• _Records from a dataset_:
+ + + +
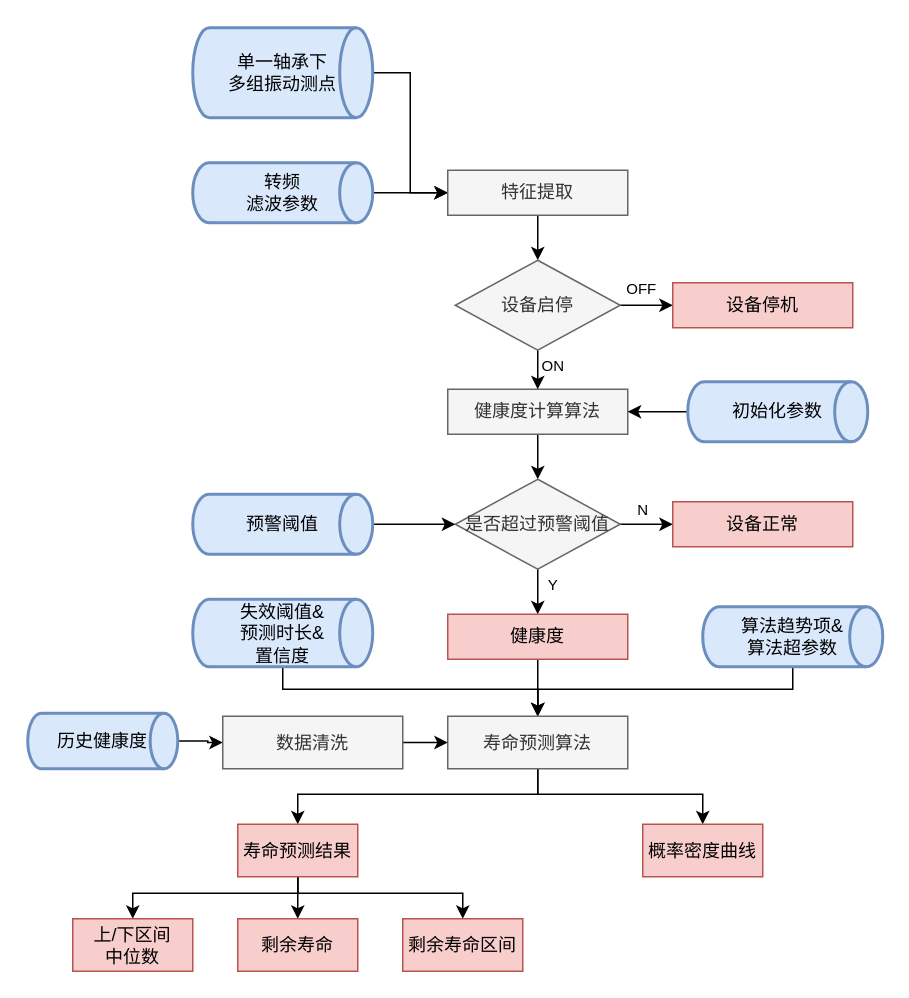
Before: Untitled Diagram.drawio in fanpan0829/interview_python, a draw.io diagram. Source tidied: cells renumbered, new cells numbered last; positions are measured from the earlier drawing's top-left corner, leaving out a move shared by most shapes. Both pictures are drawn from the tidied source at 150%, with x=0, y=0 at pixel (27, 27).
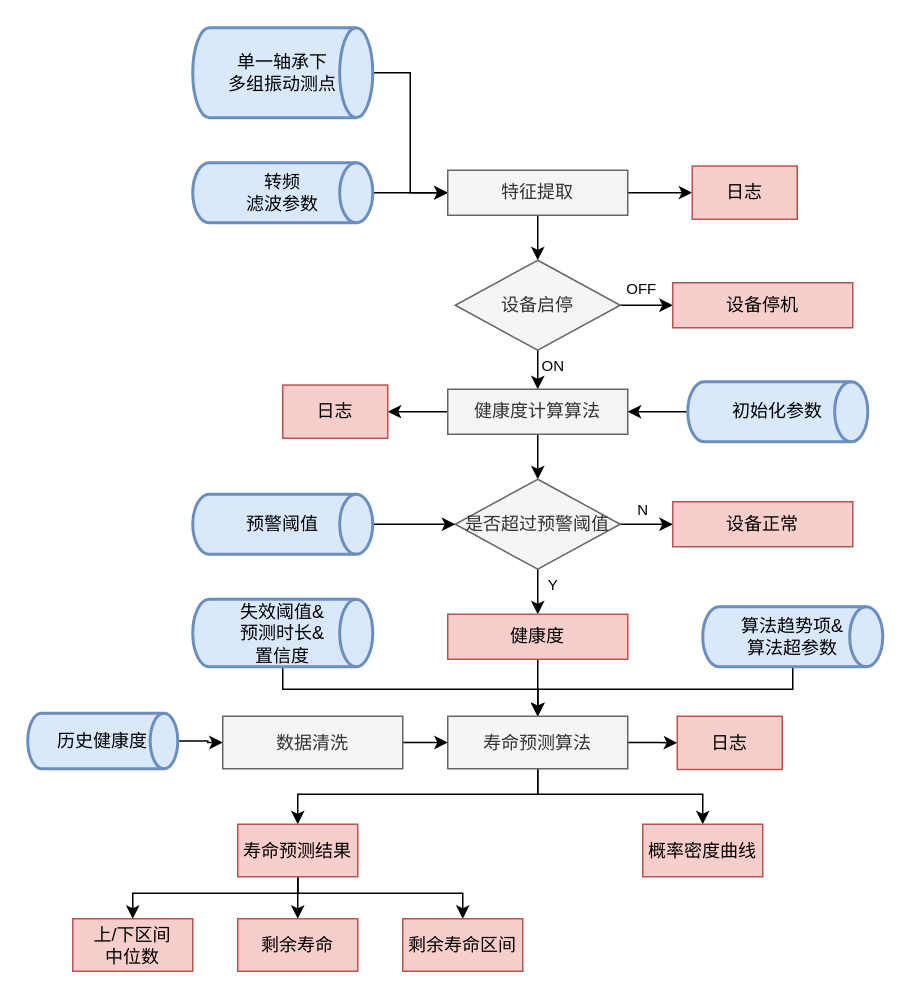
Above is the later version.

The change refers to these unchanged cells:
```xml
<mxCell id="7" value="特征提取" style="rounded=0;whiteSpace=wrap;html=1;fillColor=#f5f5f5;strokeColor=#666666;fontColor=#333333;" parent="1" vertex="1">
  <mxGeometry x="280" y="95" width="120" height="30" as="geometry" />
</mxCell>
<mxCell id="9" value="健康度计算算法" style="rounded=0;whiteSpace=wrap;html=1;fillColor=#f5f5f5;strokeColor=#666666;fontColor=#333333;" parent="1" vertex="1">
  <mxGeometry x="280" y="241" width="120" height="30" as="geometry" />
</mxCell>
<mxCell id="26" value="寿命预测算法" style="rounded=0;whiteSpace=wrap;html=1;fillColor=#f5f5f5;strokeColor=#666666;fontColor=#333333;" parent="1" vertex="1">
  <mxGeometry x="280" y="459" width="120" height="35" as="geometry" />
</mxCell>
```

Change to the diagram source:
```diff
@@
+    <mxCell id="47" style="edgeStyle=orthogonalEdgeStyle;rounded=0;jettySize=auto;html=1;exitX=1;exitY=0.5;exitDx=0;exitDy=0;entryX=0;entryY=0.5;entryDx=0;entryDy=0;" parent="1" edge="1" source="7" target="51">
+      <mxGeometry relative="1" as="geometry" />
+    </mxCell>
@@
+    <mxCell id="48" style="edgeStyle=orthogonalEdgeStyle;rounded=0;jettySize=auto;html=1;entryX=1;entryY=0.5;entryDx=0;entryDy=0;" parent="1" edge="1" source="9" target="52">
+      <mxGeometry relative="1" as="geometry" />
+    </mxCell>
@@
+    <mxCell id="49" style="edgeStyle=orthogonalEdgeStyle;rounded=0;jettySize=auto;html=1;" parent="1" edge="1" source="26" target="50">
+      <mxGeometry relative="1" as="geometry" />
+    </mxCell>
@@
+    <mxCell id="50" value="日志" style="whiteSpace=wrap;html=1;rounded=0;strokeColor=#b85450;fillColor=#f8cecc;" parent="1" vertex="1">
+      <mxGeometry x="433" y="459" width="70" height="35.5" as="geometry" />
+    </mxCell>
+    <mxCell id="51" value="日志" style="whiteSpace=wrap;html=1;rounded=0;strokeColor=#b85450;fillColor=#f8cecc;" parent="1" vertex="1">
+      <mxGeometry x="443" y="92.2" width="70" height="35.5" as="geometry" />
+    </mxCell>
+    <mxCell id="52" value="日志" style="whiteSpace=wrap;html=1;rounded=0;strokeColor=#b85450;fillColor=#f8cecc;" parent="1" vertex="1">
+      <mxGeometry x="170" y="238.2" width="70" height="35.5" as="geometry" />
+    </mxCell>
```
+ + + +
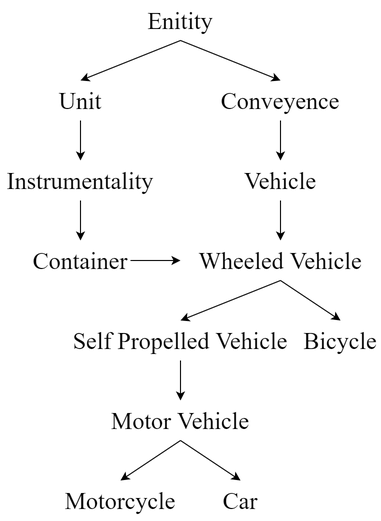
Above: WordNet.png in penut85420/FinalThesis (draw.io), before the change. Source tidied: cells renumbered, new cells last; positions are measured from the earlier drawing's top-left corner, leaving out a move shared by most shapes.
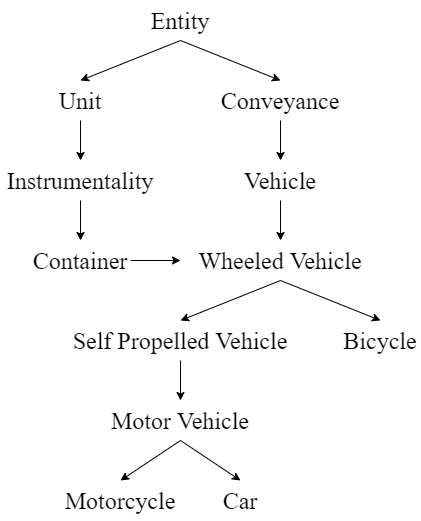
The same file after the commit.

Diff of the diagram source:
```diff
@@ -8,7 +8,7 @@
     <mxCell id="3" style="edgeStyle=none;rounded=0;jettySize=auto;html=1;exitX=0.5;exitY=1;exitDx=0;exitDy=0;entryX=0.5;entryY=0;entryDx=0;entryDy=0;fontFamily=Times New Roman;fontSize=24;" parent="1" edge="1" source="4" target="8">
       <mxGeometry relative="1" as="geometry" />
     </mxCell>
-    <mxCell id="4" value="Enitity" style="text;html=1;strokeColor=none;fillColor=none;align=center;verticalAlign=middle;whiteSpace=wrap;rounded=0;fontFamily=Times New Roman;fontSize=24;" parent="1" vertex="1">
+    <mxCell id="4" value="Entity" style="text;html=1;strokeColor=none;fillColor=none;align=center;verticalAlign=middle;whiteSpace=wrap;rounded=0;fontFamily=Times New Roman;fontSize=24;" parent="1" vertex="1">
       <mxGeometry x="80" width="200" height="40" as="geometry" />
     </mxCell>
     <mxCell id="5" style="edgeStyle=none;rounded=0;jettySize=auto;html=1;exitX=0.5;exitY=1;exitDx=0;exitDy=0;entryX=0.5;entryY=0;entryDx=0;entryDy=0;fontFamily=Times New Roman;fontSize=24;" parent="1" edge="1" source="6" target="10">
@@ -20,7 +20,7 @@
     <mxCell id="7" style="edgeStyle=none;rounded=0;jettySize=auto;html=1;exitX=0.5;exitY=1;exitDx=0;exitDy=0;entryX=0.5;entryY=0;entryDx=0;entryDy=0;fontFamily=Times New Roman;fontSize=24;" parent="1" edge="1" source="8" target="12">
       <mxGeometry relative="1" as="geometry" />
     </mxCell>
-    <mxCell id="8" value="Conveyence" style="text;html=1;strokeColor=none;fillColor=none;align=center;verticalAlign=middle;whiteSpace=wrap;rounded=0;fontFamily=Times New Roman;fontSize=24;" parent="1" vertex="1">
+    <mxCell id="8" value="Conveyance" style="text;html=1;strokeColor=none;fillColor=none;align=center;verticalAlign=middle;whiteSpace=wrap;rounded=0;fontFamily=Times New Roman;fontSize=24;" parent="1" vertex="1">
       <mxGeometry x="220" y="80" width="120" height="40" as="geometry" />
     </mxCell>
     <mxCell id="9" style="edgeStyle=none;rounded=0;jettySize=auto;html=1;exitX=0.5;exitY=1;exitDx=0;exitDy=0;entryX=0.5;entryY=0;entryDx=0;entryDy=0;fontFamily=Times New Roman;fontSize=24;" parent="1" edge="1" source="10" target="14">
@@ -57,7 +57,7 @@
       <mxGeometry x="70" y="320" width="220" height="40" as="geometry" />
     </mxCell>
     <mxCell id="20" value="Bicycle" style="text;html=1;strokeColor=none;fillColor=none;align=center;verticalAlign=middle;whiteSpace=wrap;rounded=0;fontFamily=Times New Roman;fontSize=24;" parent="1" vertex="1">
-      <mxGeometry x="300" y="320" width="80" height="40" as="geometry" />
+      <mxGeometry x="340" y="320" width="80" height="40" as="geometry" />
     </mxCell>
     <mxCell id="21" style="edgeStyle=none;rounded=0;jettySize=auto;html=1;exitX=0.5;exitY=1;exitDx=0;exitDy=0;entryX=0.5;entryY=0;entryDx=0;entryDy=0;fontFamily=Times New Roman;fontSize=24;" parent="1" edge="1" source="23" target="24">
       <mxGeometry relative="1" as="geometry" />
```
+ + + +
• _BRIEF_: Please show all lines from the entries that contain the word "Above".

• _ANSWER TO THE EXERCISE_:
Above is the later version.
Above: WordNet.png in penut85420/FinalThesis (draw.io), before the change. Source tidied: cells renumbered, new cells last; positions are measured from the earlier drawing's top-left corner, leaving out a move shared by most shapes.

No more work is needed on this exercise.